Code change snippets:
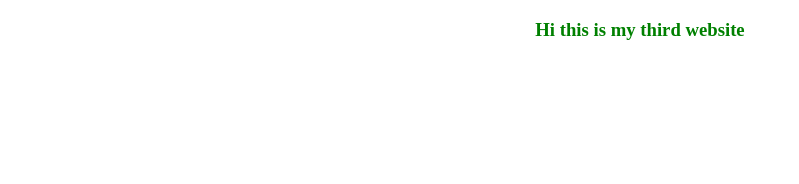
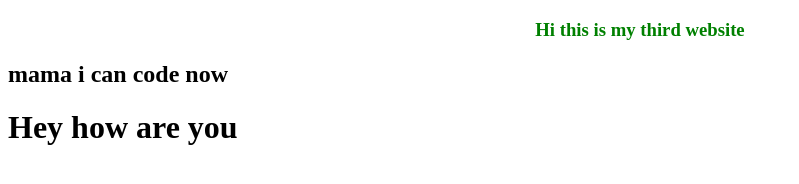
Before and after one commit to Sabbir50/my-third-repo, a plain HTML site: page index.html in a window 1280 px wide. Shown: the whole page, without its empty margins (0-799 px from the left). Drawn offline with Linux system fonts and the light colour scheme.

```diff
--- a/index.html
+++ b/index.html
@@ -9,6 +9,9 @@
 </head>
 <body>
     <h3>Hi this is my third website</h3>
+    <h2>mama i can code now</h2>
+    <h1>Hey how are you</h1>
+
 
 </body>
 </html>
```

* * *

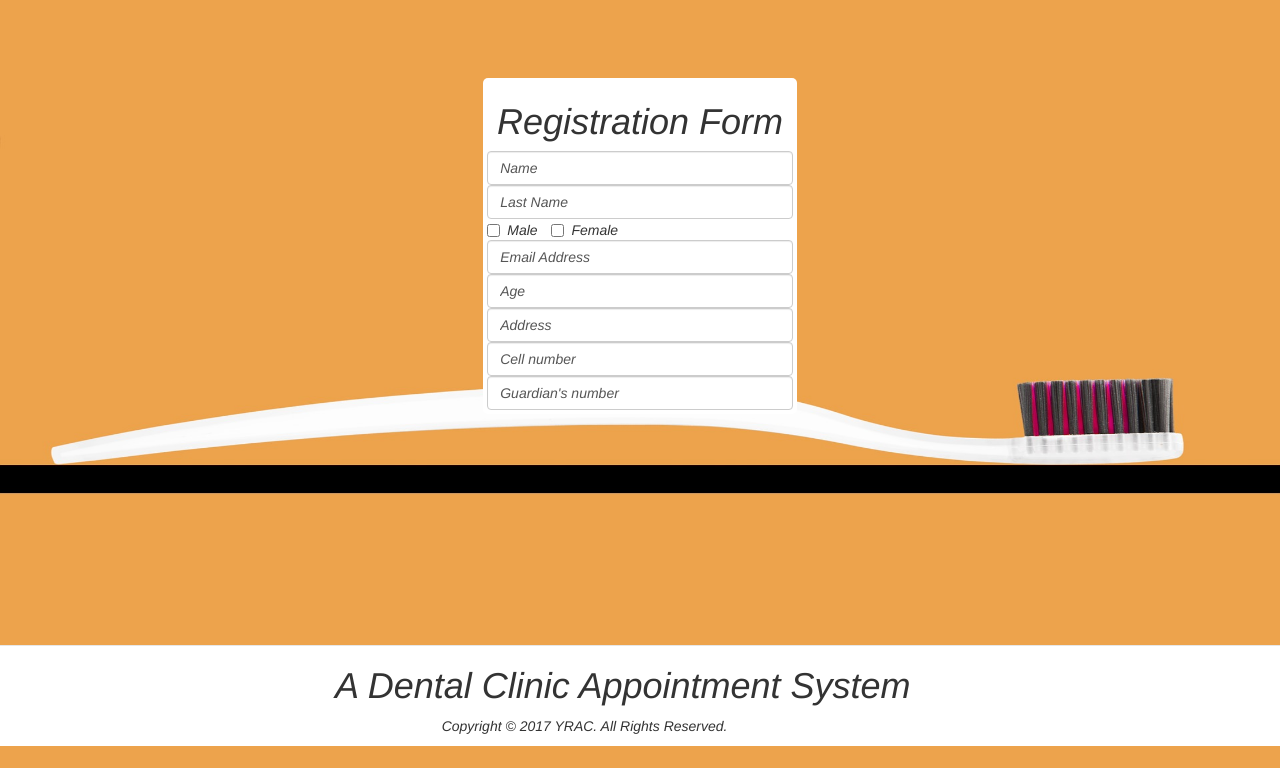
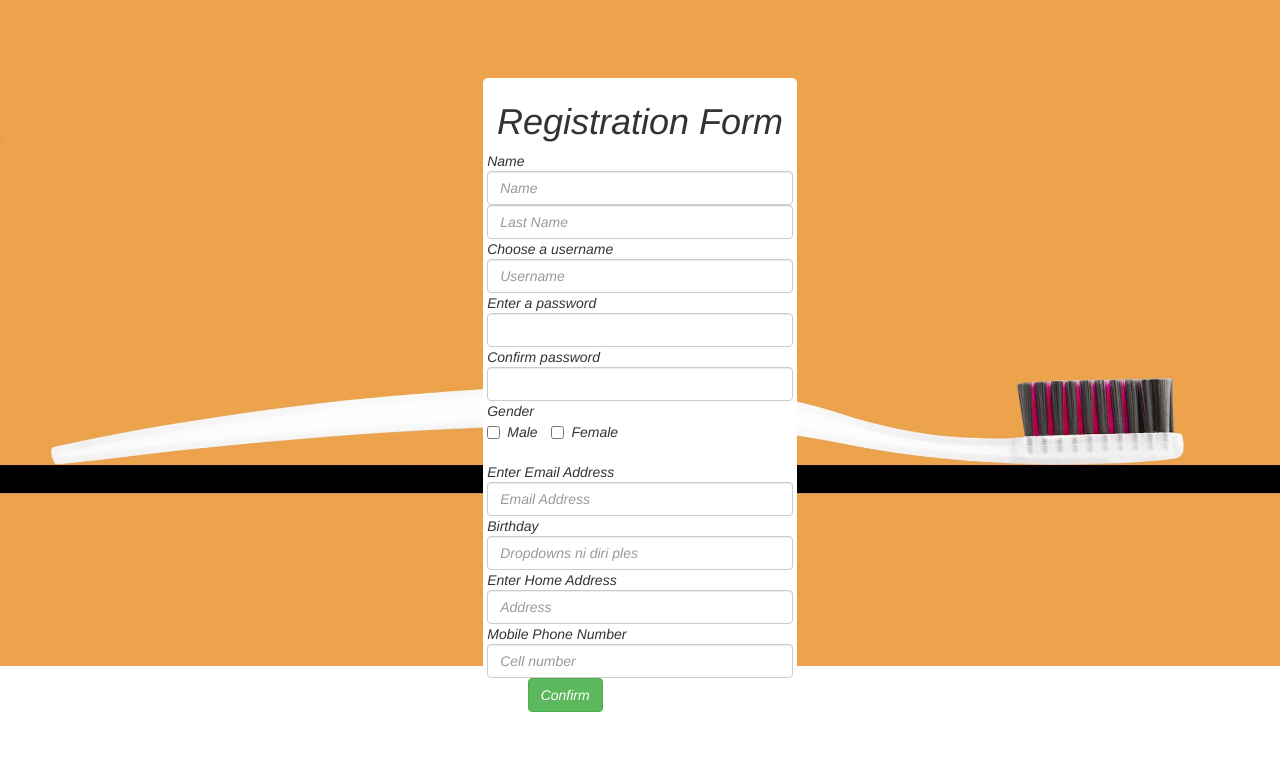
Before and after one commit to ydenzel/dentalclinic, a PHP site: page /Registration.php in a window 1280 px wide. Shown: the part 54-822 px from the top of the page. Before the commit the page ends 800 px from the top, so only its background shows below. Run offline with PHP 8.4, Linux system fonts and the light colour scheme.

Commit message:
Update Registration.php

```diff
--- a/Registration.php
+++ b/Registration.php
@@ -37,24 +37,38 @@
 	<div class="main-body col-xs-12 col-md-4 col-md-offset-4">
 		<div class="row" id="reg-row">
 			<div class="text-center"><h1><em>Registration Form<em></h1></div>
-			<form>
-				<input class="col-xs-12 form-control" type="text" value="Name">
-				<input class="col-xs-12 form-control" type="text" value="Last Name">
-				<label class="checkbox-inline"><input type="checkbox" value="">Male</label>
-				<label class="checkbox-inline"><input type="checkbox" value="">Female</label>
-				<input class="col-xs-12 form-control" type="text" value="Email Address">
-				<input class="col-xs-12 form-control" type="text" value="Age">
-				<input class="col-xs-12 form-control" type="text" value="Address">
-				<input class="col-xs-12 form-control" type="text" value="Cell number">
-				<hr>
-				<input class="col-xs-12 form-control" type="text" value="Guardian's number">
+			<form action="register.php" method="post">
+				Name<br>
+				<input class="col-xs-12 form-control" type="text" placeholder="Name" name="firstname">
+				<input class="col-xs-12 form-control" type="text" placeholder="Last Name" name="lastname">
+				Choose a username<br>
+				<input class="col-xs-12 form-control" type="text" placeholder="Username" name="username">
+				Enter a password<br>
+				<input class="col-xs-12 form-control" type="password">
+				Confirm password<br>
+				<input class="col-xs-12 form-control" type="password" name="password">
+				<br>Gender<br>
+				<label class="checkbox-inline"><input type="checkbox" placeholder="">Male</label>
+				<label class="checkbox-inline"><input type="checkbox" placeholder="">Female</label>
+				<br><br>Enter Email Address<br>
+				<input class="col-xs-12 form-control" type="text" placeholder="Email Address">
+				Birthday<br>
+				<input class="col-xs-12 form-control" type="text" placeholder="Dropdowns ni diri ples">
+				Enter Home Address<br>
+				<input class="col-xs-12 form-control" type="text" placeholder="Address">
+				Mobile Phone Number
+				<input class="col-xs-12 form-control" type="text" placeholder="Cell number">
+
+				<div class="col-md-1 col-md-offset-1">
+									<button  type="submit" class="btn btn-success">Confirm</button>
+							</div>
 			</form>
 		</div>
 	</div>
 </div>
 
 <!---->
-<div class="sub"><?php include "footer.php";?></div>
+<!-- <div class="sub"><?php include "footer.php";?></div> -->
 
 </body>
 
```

# WORK TO COMPLETE
Go through the entries above and copy each line with "Email" in it.

# ANSWER BOX
-				<input class="col-xs-12 form-control" type="text" value="Email Address">
+				<br><br>Enter Email Address<br>
+				<input class="col-xs-12 form-control" type="text" placeholder="Email Address">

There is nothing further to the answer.